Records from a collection
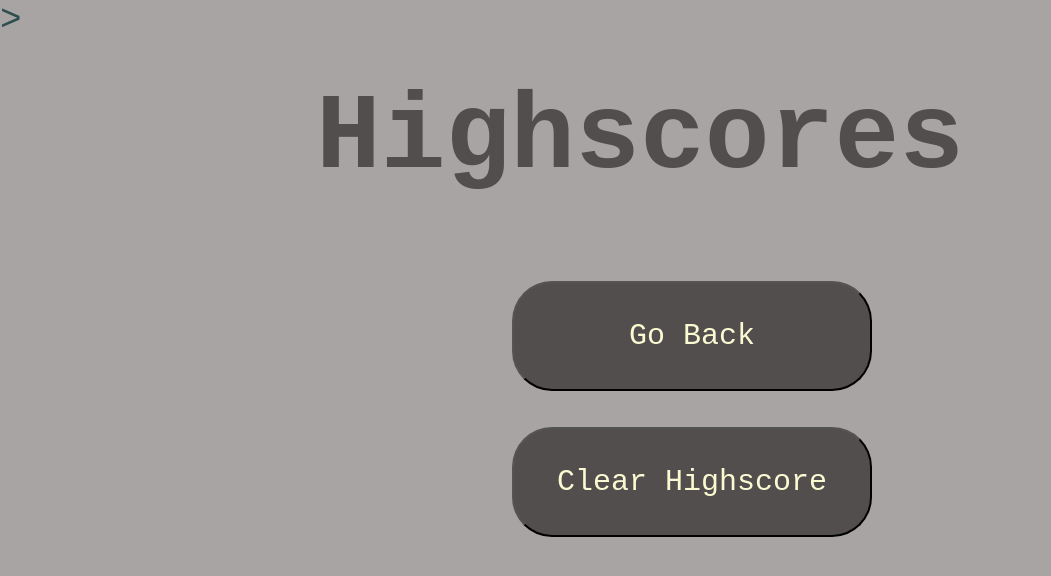
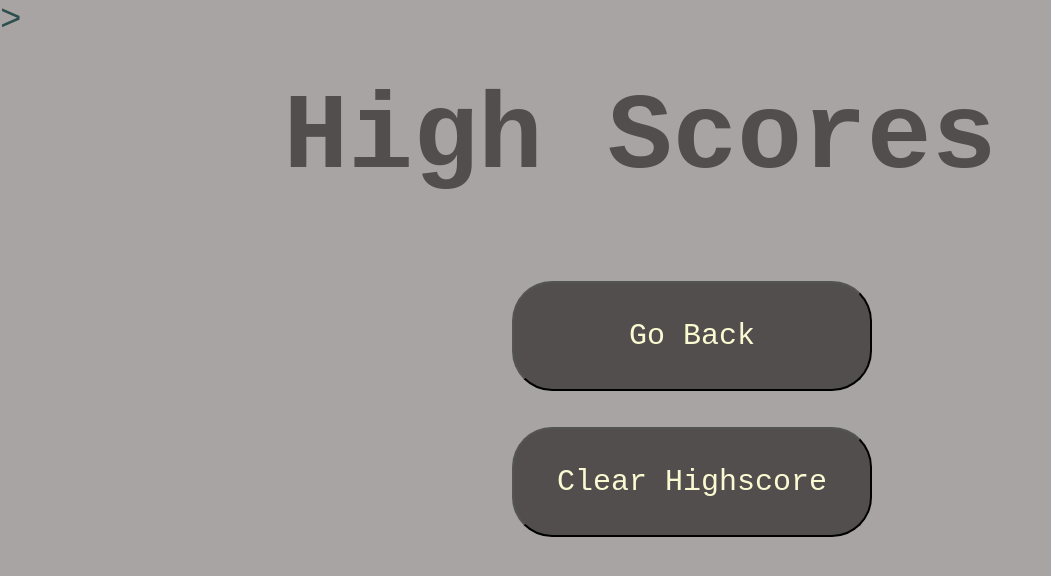
Before and after one commit to Su5ieS/codeQuiz, a plain HTML site: page highscores.html in a window 1280 px wide. Shown: the whole page, without its empty margins (0-1051 px from the left). Drawn offline with Linux system fonts and the light colour scheme.

Commit message:
geez, one more

```diff
--- a/highscores.html
+++ b/highscores.html
@@ -18,7 +18,7 @@
 
         <div>>
 
-            <h1>Highscores</h1>
+            <h1>High Scores</h1>
             <br><br>
 
             <div id="questionsDiv">
```
Also changed, not shown: 1 other file.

Exercise objective: Every line above is to be returned exactly, with its pictures removed.

Result of this task:
Before and after one commit to Su5ieS/codeQuiz, a plain HTML site: page highscores.html in a window 1280 px wide. Shown: the whole page, without its empty margins (0-1051 px from the left). Drawn offline with Linux system fonts and the light colour scheme.

Commit message:
geez, one more

```diff
--- a/highscores.html
+++ b/highscores.html
@@ -18,7 +18,7 @@
 
         <div>>
 
-            <h1>Highscores</h1>
+            <h1>High Scores</h1>
             <br><br>
 
             <div id="questionsDiv">
```
Also changed, not shown: 1 other file.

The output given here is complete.